Material for this task:
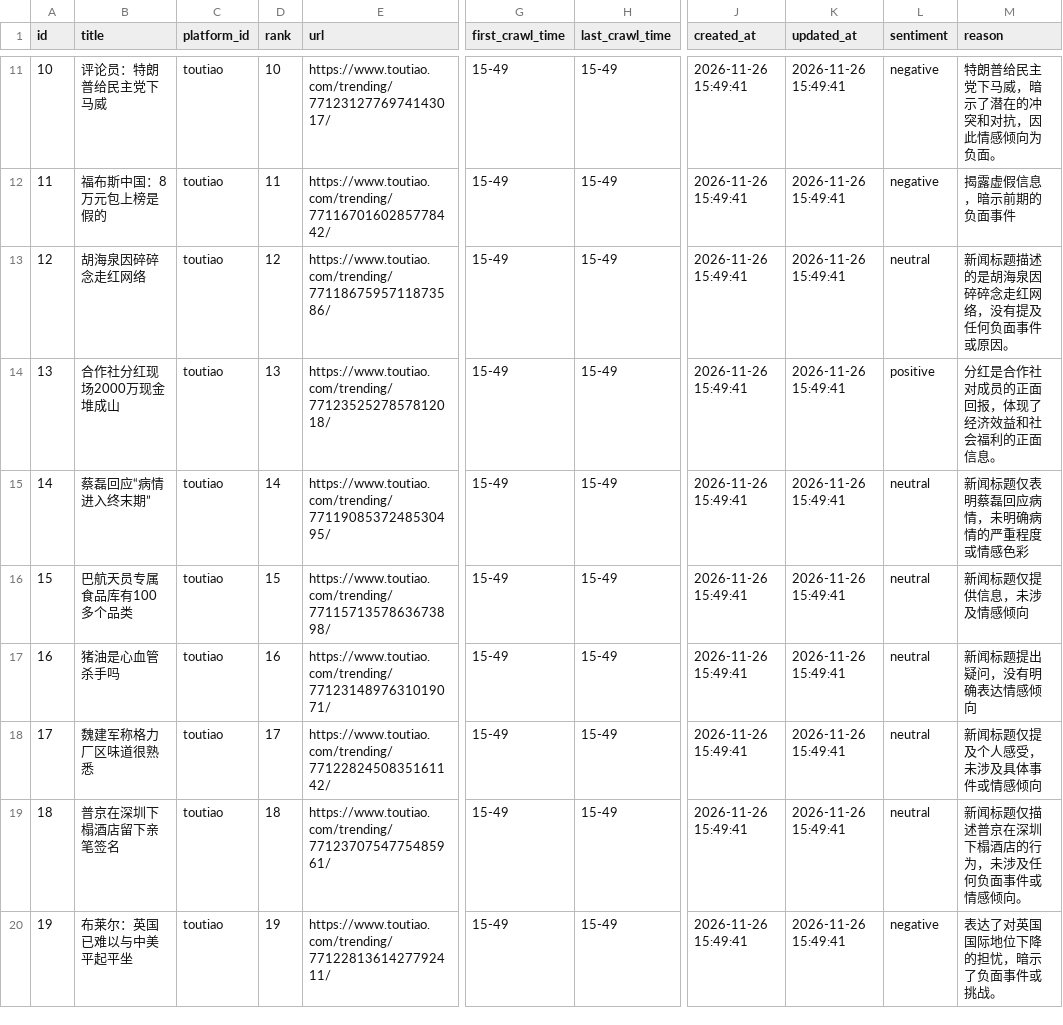
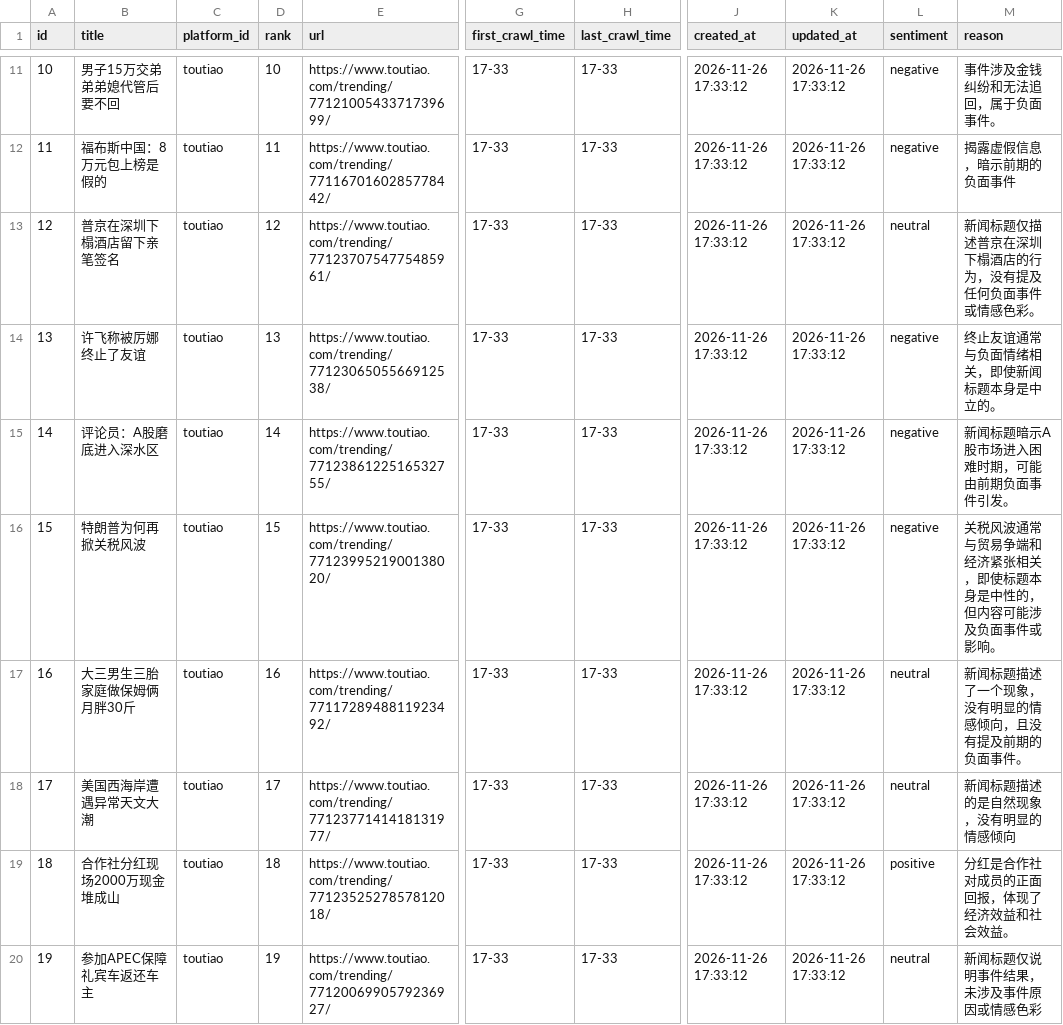
Before and after one commit to fellcia218/Teresa-s-TrendRadar, a CSV file: data.csv, drawn as a sheet; only a part is shown, gaps mark what is left out; the diff covers the shown part only; the diff names each change by its address in the sheet, - before the commit and + after, or states it on an @@ line.

```diff
--- a/data.csv
+++ b/data.csv
-B11 (title): 评论员：特朗普给民主党下马威
+B11 (title): 男子15万交弟弟弟媳代管后要不回
-E11 (url): https://www.toutiao.com/trending/7712312776974143017/
+E11 (url): https://www.toutiao.com/trending/7712100543371739699/
-G11:G20 (first_crawl_time): 15-49
+G11:G20 (first_crawl_time): 17-33
-H11:H20 (last_crawl_time): 15-49
+H11:H20 (last_crawl_time): 17-33
-J11:J20 (created_at): 2026-11-26 15:49:41
+J11:J20 (created_at): 2026-11-26 17:33:12
-K11:K20 (updated_at): 2026-11-26 15:49:41
+K11:K20 (updated_at): 2026-11-26 17:33:12
-M11 (reason): 特朗普给民主党下马威，暗示了潜在的冲突和对抗，因此情感倾向为负面。
+M11 (reason): 事件涉及金钱纠纷和无法追回，属于负面事件。
-B13 (title): 胡海泉因碎碎念走红网络
+B13 (title): 普京在深圳下榻酒店留下亲笔签名
-E13 (url): https://www.toutiao.com/trending/7711867595711873586/
+E13 (url): https://www.toutiao.com/trending/7712370754775485961/
-M13 (reason): 新闻标题描述的是胡海泉因碎碎念走红网络，没有提及任何负面事件或原因。
+M13 (reason): 新闻标题仅描述普京在深圳下榻酒店的行为，没有提及任何负面事件或情感色彩。
-B14 (title): 合作社分红现场2000万现金堆成山
+B14 (title): 许飞称被厉娜终止了友谊
-E14 (url): https://www.toutiao.com/trending/7712352527857812018/
+E14 (url): https://www.toutiao.com/trending/7712306505566912538/
-L14 (sentiment): positive
+L14 (sentiment): negative
-M14 (reason): 分红是合作社对成员的正面回报，体现了经济效益和社会福利的正面信息。
+M14 (reason): 终止友谊通常与负面情绪相关，即使新闻标题本身是中立的。
-B15 (title): 蔡磊回应“病情进入终末期”
+B15 (title): 评论员：A股磨底进入深水区
-E15 (url): https://www.toutiao.com/trending/7711908537248530495/
+E15 (url): https://www.toutiao.com/trending/7712386122516532755/
-L15:L16 (sentiment): neutral
+L15:L16 (sentiment): negative
-M15 (reason): 新闻标题仅表明蔡磊回应病情，未明确病情的严重程度或情感色彩
+M15 (reason): 新闻标题暗示A股市场进入困难时期，可能由前期负面事件引发。
-B16 (title): 巴航天员专属食品库有100多个品类
+B16 (title): 特朗普为何再掀关税风波
-E16 (url): https://www.toutiao.com/trending/7711571357863673898/
+E16 (url): https://www.toutiao.com/trending/7712399521900138020/
-M16 (reason): 新闻标题仅提供信息，未涉及情感倾向
+M16 (reason): 关税风波通常与贸易争端和经济紧张相关，即使标题本身是中性的，但内容可能涉及负面事件或影响。
-B17 (title): 猪油是心血管杀手吗
+B17 (title): 大三男生三胎家庭做保姆俩月胖30斤
-E17 (url): https://www.toutiao.com/trending/7712314897631019071/
+E17 (url): https://www.toutiao.com/trending/7711728948811923492/
-M17 (reason): 新闻标题提出疑问，没有明确表达情感倾向
+M17 (reason): 新闻标题描述了一个现象，没有明显的情感倾向，且没有提及前期的负面事件。
-B18 (title): 魏建军称格力厂区味道很熟悉
+B18 (title): 美国西海岸遭遇异常天文大潮
-E18 (url): https://www.toutiao.com/trending/7712282450835161142/
+E18 (url): https://www.toutiao.com/trending/7712377141418131977/
-M18 (reason): 新闻标题仅提及个人感受，未涉及具体事件或情感倾向
+M18 (reason): 新闻标题描述的是自然现象，没有明显的情感倾向
-B19 (title): 普京在深圳下榻酒店留下亲笔签名
+B19 (title): 合作社分红现场2000万现金堆成山
-E19 (url): https://www.toutiao.com/trending/7712370754775485961/
+E19 (url): https://www.toutiao.com/trending/7712352527857812018/
-L19 (sentiment): neutral
+L19 (sentiment): positive
-M19 (reason): 新闻标题仅描述普京在深圳下榻酒店的行为，未涉及任何负面事件或情感倾向。
+M19 (reason): 分红是合作社对成员的正面回报，体现了经济效益和社会效益。
-B20 (title): 布莱尔：英国已难以与中美平起平坐
+B20 (title): 参加APEC保障礼宾车返还车主
-E20 (url): https://www.toutiao.com/trending/7712281361427792411/
+E20 (url): https://www.toutiao.com/trending/7712006990579236927/
-L20 (sentiment): negative
+L20 (sentiment): neutral
-M20 (reason): 表达了对英国国际地位下降的担忧，暗示了负面事件或挑战。
+M20 (reason): 新闻标题仅说明事件结果，未涉及事件原因或情感色彩
```
Also changed, not shown: 72 edited cells elsewhere in this file.
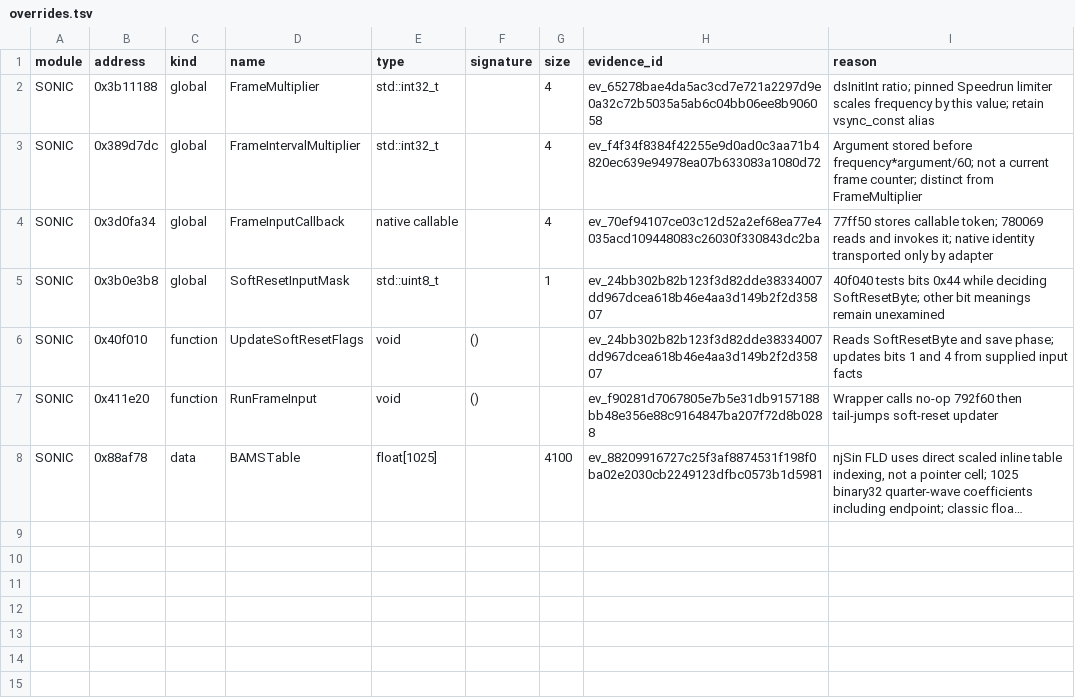
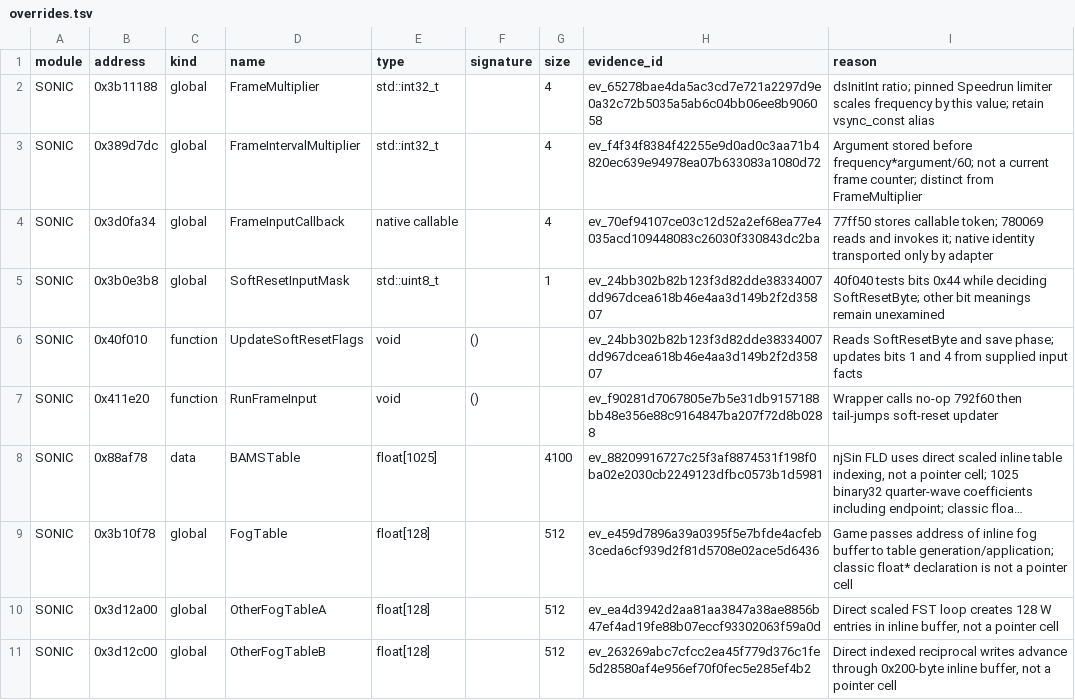
Before and after one commit to MCMike0399/sadx-macos, a TSV file: reference/symbols/overrides.tsv, drawn as a sheet; long unchanged cells end in …; the diff names each change by its address in the sheet, - before the commit and + after, or states it on an @@ line.

Commit message:
refactor(engine): initialize fog state from native values

```diff
--- a/reference/symbols/overrides.tsv
+++ b/reference/symbols/overrides.tsv
+row 9: SONIC | 0x3b10f78 | global | FogTable | float[128] |  | 512 | ev_e459d7896a39a0395f5e7bfde4acfeb3ceda6cf939d2f81d5708e02ace5d6436 | Game passes address of inline fog buffer to table generation/application; classic float* declaration is not a pointer cell
+row 10: SONIC | 0x3d12a00 | global | OtherFogTableA | float[128] |  | 512 | ev_ea4d3942d2aa81aa3847a38ae8856b47ef4ad19fe88b07eccf93302063f59a0d | Direct scaled FST loop creates 128 W entries in inline buffer, not a pointer cell
+row 11: SONIC | 0x3d12c00 | global | OtherFogTableB | float[128] |  | 512 | ev_263269abc7cfcc2ea45f779d376c1fe5d28580af4e956ef70f0fec5e285ef4b2 | Direct indexed reciprocal writes advance through 0x200-byte inline buffer, not a pointer cell
```
Also changed, not shown: 9 other files.
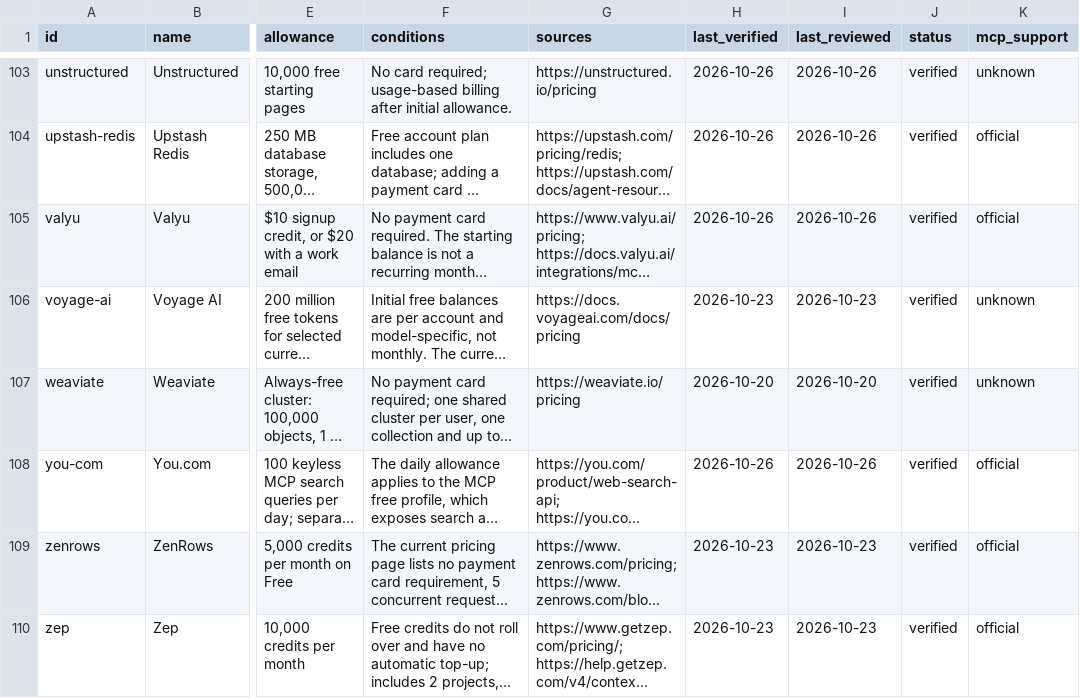
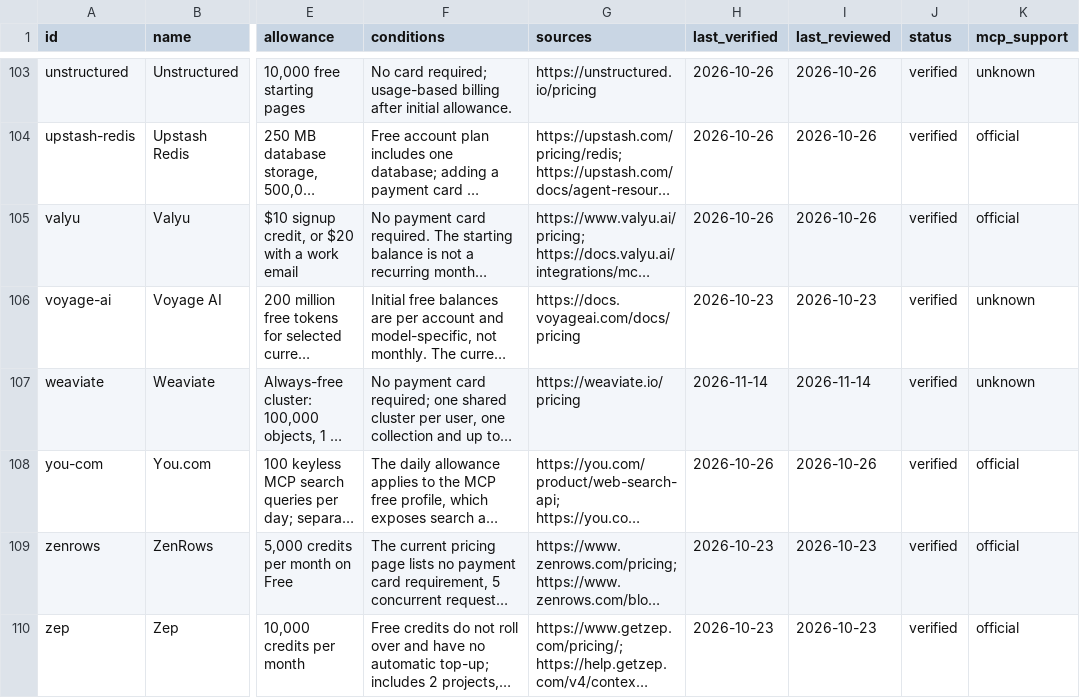
Before and after one commit to manishiitg/free-agent-tools, a CSV file: docs/catalog.csv, drawn as a sheet; only a part is shown, gaps mark what is left out; long unchanged cells end in …; the diff covers the shown part only; the diff names each change by its address in the sheet, - before the commit and + after, or states it on an @@ line.

```diff
--- a/docs/catalog.csv
+++ b/docs/catalog.csv
-H107 (last_verified): 2026-10-20
+H107 (last_verified): 2026-11-14
-I107 (last_reviewed): 2026-10-20
+I107 (last_reviewed): 2026-11-14
```
Also changed, not shown: 21 edited cells elsewhere in this file, 4 other files.
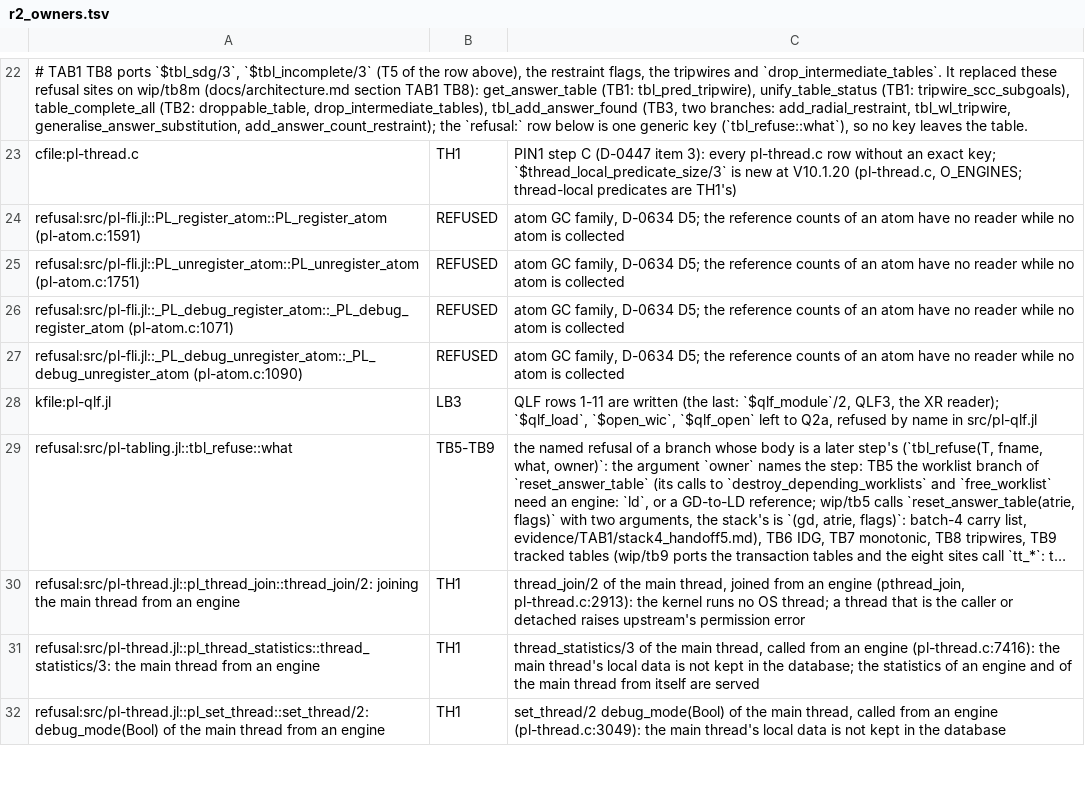
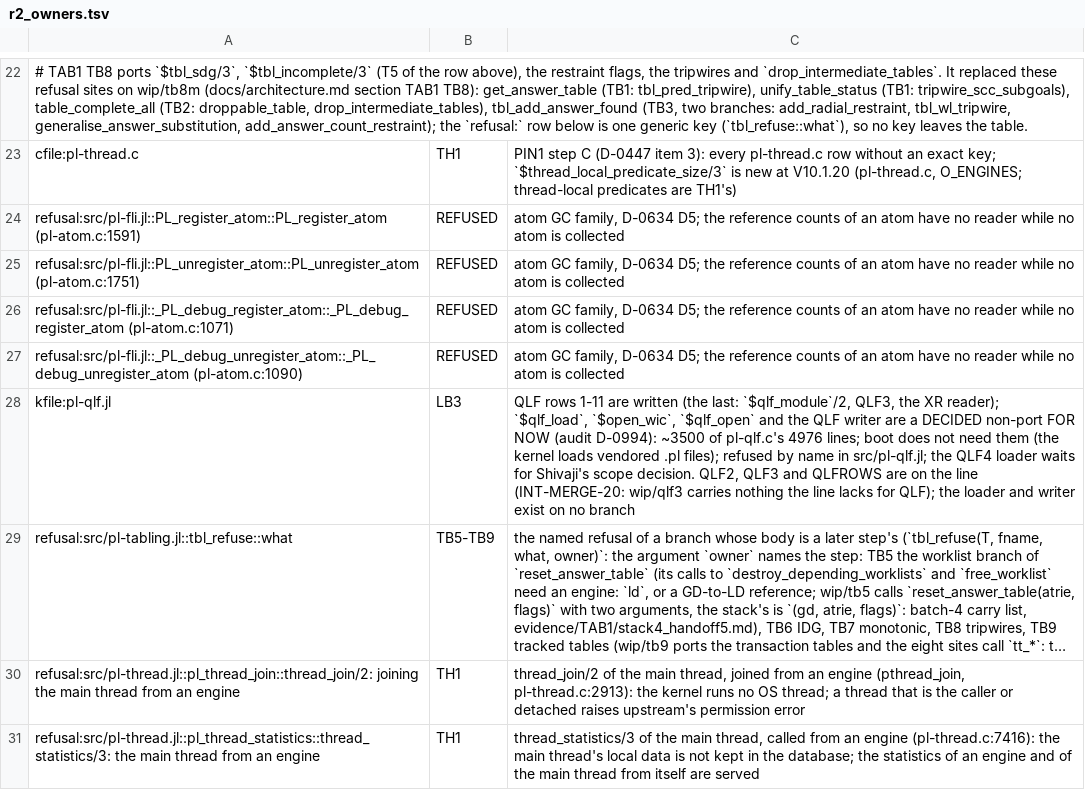
Before and after one commit to CognitiveSubstratesAI/LogicKernel, a TSV file: docs/r2_owners.tsv, drawn as a sheet; only a part is shown, gaps mark what is left out; the shorter side is filled out with more unchanged rows; long unchanged cells end in …; the diff names each change by its address in the sheet, - before the commit and + after, or states it on an @@ line.

```diff
--- a/docs/r2_owners.tsv
+++ b/docs/r2_owners.tsv
-C28: …`$open_wic`, `$qlf_open` left to Q2a, refused by name in src/pl-qlf.jl
+C28: …`$open_wic`, `$qlf_open` and the QLF writer are a DECIDED non-port FOR NOW (audit D-0994): ~3500 of pl-qlf.c's 4976 lines; boot does not need them (the kernel loads vendored .pl files); refused by name in src/pl-qlf.jl; the QLF4 loader waits for Shivaji's scope decision. QLF2, QLF3 and QLFROWS are on the line (INT-MERGE-20: wip/qlf3 carries nothing the line lacks for QLF); the loader and writer exist on no branch
```
Also changed, not shown: 1 other file.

What you have to do:
Identify each line in the entries with the word "edited" and copy it.

Written response:
Also changed, not shown: 72 edited cells elsewhere in this file.
Also changed, not shown: 21 edited cells elsewhere in this file, 4 other files.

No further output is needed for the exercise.